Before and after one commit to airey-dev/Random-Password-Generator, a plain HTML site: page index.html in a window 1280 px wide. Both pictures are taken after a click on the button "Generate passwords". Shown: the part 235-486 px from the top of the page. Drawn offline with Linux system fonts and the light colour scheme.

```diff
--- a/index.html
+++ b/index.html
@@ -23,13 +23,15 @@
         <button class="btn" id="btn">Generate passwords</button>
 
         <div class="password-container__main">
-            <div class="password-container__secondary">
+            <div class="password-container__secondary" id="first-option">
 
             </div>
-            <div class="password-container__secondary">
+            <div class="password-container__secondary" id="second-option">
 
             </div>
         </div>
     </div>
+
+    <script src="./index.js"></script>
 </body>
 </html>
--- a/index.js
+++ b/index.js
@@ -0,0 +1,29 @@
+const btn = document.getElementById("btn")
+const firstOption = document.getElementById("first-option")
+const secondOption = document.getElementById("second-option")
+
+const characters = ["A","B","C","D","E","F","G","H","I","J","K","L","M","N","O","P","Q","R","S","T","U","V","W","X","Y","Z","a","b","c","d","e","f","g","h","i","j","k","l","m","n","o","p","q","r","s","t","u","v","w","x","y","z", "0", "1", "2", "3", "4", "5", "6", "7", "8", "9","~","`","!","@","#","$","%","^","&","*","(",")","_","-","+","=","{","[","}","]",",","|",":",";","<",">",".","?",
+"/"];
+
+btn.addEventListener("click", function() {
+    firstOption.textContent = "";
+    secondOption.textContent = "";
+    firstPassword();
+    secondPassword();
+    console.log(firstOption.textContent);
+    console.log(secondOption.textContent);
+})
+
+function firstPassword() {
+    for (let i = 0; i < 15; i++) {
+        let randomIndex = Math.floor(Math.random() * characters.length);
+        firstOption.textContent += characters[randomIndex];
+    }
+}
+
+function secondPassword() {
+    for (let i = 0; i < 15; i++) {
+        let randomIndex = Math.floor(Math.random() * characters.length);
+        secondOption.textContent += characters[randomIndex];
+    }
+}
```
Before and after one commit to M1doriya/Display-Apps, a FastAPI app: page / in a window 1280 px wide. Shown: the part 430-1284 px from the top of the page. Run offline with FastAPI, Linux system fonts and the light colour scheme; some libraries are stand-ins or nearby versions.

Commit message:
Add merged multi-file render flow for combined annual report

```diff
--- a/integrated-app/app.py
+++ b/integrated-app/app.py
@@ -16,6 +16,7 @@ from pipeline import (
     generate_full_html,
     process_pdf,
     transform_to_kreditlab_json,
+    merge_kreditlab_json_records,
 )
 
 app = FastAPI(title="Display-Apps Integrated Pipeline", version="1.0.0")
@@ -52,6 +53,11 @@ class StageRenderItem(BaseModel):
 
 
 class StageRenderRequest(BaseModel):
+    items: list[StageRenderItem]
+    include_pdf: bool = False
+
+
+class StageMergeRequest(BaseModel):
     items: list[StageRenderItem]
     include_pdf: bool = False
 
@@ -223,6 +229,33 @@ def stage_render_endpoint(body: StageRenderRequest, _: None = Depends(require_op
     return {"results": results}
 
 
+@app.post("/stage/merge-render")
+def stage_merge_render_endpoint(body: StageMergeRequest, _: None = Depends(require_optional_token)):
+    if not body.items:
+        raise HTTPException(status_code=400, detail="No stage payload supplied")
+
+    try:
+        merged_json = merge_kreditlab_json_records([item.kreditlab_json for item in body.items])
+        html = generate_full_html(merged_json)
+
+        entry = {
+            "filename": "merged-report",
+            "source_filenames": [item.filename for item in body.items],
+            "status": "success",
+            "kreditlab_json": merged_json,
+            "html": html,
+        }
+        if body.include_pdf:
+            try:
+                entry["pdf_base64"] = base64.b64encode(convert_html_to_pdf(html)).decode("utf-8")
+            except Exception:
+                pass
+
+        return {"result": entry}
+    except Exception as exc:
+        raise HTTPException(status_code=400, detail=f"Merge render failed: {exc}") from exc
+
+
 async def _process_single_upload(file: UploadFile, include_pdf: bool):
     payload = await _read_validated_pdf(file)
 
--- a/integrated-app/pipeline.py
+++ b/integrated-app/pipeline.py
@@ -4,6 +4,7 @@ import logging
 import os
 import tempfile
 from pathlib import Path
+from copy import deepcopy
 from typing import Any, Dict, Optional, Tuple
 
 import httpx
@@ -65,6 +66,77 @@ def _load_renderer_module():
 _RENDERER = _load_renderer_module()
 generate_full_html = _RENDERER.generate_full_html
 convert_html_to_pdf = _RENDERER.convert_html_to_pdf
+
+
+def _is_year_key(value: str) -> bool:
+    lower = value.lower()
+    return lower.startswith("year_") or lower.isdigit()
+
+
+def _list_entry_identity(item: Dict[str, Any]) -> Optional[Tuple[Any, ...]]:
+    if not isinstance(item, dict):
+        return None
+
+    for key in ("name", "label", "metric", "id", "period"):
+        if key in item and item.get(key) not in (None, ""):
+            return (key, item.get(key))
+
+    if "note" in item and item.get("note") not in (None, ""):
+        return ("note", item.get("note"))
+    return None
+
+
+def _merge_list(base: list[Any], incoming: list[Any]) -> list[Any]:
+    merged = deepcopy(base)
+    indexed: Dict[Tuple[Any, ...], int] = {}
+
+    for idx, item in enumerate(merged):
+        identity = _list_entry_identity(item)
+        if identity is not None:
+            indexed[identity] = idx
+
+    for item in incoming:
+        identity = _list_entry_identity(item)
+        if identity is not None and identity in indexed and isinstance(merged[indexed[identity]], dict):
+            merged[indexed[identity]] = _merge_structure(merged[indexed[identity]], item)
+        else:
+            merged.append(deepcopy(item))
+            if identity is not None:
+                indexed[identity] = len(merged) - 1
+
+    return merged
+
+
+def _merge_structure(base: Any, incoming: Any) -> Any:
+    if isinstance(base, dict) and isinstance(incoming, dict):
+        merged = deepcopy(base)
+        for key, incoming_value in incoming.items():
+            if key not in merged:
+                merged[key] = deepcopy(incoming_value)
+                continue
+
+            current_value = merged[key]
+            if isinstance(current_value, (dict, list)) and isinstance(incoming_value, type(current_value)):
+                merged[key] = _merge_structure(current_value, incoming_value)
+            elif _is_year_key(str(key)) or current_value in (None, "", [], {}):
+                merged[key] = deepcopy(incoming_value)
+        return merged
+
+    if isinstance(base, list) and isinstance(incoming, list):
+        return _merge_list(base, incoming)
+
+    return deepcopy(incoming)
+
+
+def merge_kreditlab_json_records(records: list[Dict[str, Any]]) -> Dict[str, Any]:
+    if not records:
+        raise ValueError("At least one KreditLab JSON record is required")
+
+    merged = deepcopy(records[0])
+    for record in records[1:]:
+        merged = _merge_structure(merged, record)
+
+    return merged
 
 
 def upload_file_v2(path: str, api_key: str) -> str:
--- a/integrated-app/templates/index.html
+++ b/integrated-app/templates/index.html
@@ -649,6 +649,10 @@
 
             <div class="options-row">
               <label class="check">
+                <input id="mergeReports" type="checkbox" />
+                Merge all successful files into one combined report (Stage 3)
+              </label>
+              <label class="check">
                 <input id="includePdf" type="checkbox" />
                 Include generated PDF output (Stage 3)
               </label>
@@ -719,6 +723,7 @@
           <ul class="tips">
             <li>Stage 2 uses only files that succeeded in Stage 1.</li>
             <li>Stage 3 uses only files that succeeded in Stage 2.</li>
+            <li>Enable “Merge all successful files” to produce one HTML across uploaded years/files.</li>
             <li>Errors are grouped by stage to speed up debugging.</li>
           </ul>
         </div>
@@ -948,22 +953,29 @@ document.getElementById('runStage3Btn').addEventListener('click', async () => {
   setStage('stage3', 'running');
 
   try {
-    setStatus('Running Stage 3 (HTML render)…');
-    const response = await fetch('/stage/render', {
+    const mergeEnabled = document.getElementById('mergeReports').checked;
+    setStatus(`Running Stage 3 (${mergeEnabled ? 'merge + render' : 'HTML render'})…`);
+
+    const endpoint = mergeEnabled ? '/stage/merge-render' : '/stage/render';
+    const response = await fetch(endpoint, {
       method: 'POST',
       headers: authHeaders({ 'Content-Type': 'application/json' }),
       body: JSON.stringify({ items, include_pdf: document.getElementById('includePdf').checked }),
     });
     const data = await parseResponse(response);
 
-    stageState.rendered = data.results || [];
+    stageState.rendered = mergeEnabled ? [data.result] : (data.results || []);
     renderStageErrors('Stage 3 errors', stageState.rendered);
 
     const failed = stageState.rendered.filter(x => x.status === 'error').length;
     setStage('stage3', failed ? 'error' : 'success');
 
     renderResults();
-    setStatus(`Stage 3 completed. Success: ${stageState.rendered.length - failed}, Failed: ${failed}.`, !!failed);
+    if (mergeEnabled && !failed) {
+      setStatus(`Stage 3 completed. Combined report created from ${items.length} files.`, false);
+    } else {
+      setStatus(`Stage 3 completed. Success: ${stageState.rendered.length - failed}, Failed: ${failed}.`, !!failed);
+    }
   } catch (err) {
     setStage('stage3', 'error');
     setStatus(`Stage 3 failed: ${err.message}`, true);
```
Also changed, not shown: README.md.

──────────────────────────────

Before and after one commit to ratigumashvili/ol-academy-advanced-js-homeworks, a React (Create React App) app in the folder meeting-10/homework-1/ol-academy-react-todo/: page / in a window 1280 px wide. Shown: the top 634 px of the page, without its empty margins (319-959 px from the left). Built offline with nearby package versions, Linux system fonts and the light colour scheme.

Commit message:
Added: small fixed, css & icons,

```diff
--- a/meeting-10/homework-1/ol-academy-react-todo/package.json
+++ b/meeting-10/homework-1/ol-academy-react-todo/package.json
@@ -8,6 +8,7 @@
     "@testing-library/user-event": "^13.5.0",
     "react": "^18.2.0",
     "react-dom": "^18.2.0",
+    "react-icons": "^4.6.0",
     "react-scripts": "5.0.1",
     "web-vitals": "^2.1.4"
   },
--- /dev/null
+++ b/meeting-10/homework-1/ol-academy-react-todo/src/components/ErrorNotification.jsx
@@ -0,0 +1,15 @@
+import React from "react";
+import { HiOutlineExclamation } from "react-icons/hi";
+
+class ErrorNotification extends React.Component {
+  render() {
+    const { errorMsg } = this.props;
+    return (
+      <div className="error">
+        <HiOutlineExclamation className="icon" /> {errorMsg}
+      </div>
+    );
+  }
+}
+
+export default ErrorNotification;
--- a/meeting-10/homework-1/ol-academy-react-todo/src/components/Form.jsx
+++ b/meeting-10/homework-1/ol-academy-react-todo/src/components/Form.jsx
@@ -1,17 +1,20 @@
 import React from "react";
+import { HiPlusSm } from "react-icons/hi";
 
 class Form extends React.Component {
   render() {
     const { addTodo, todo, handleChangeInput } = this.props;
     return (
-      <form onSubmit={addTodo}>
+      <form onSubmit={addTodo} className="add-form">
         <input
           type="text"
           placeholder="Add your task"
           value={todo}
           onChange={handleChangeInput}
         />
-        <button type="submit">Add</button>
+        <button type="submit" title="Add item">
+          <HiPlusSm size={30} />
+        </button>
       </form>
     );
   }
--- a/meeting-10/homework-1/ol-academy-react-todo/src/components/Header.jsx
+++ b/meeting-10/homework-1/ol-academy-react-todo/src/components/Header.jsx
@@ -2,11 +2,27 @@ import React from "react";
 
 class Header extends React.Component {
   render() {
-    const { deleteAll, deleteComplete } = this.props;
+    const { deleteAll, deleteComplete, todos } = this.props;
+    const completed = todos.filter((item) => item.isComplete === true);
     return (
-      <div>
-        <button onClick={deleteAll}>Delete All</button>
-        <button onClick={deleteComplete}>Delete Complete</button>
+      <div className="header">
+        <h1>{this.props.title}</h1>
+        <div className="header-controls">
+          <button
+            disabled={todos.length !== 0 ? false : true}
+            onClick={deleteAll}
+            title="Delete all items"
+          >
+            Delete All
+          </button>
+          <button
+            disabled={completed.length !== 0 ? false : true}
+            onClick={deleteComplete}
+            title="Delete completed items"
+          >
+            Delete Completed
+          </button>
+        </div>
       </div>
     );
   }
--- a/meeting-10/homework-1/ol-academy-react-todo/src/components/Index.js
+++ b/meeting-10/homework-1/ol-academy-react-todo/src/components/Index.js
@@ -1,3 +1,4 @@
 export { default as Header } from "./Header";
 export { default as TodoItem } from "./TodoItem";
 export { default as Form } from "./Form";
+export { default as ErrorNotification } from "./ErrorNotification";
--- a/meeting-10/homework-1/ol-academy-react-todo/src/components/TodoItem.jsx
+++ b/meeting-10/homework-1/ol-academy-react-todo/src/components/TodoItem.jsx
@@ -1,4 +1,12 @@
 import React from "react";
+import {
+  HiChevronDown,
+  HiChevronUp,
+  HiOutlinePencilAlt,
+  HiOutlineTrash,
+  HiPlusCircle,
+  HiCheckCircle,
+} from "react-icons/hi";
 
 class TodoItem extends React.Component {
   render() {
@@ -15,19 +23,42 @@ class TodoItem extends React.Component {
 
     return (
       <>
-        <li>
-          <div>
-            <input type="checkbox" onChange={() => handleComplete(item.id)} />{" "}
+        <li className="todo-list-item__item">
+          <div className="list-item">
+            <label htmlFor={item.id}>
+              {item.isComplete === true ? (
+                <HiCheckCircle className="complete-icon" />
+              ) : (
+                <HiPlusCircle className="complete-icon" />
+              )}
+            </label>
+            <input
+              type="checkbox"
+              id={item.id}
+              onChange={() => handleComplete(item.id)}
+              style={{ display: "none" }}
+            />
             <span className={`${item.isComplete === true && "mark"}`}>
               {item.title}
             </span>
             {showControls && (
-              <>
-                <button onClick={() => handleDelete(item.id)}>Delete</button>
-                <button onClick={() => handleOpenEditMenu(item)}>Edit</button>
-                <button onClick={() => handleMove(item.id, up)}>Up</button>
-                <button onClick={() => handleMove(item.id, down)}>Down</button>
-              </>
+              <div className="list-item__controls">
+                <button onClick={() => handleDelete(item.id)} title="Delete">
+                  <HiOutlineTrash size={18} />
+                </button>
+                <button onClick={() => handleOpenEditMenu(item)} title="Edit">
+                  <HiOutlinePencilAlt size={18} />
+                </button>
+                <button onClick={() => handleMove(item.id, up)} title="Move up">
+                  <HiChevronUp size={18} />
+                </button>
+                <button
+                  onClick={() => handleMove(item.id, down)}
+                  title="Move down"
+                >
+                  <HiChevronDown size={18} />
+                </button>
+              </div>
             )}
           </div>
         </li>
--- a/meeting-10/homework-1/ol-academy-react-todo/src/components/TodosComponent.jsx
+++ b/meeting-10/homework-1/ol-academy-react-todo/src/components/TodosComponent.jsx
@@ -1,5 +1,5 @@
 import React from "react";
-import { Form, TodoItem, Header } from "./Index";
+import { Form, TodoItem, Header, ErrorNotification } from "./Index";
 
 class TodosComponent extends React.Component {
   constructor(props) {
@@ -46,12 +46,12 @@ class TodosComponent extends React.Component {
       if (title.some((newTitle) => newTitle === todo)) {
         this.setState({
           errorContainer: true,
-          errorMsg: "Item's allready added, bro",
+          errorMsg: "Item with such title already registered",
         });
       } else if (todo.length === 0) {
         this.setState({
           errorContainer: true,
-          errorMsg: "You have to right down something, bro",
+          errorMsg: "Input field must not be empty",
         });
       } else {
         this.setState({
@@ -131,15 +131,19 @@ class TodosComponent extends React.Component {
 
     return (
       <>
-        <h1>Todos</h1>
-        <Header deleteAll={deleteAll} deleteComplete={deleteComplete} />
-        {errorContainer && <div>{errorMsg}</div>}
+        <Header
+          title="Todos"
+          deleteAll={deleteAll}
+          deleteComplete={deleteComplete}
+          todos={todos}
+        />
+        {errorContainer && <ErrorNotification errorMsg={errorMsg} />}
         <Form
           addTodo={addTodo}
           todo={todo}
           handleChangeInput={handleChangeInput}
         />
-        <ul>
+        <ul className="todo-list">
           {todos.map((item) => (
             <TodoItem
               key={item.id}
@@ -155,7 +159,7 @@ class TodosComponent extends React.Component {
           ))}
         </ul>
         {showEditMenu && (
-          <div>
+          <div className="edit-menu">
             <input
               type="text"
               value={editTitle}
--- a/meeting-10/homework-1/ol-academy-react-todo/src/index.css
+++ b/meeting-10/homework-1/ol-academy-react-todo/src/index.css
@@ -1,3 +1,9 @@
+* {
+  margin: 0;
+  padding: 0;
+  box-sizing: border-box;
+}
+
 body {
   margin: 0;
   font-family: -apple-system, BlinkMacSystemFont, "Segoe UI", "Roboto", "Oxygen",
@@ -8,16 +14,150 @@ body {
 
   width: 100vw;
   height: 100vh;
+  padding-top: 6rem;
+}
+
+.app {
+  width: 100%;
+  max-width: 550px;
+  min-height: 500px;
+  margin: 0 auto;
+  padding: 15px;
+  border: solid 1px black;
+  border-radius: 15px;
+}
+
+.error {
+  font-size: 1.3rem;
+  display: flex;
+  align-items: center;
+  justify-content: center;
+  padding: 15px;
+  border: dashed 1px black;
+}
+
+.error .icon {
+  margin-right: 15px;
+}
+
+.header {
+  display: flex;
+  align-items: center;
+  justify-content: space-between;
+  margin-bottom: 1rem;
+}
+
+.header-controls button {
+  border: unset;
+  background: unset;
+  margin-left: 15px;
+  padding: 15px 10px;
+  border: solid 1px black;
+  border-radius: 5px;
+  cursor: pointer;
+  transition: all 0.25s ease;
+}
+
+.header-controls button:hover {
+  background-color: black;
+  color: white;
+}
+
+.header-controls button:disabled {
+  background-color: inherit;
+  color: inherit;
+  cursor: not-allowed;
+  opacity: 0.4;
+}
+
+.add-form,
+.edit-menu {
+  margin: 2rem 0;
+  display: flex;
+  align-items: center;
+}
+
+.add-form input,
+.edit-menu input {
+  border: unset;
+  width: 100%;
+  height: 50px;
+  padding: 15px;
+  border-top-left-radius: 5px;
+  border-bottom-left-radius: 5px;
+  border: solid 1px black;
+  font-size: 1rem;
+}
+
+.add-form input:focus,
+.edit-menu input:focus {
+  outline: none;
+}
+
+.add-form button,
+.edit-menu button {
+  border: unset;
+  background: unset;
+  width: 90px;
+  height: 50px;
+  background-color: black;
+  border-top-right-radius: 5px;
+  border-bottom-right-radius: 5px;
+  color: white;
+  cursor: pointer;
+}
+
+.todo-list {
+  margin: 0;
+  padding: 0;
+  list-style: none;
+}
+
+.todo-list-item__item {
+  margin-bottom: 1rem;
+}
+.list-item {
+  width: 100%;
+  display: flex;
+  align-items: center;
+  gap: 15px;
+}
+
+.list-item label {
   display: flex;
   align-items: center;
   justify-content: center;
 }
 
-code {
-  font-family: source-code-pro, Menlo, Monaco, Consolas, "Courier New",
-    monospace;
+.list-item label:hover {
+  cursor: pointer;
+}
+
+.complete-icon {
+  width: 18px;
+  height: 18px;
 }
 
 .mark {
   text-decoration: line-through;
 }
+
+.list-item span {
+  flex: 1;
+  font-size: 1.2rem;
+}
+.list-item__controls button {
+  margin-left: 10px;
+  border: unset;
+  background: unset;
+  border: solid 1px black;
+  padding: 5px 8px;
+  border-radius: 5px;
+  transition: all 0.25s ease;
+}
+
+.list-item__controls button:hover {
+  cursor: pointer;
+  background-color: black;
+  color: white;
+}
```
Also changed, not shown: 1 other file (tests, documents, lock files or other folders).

──────────────────────────────

Look over the records above, and wherever a line contains the string "true", copy that line.

     setStatus(`Stage 3 failed: ${err.message}`, true);
+    const completed = todos.filter((item) => item.isComplete === true);
+            disabled={todos.length !== 0 ? false : true}
+            disabled={completed.length !== 0 ? false : true}
+              {item.isComplete === true ? (
             <span className={`${item.isComplete === true && "mark"}`}>
           errorContainer: true,
           errorContainer: true,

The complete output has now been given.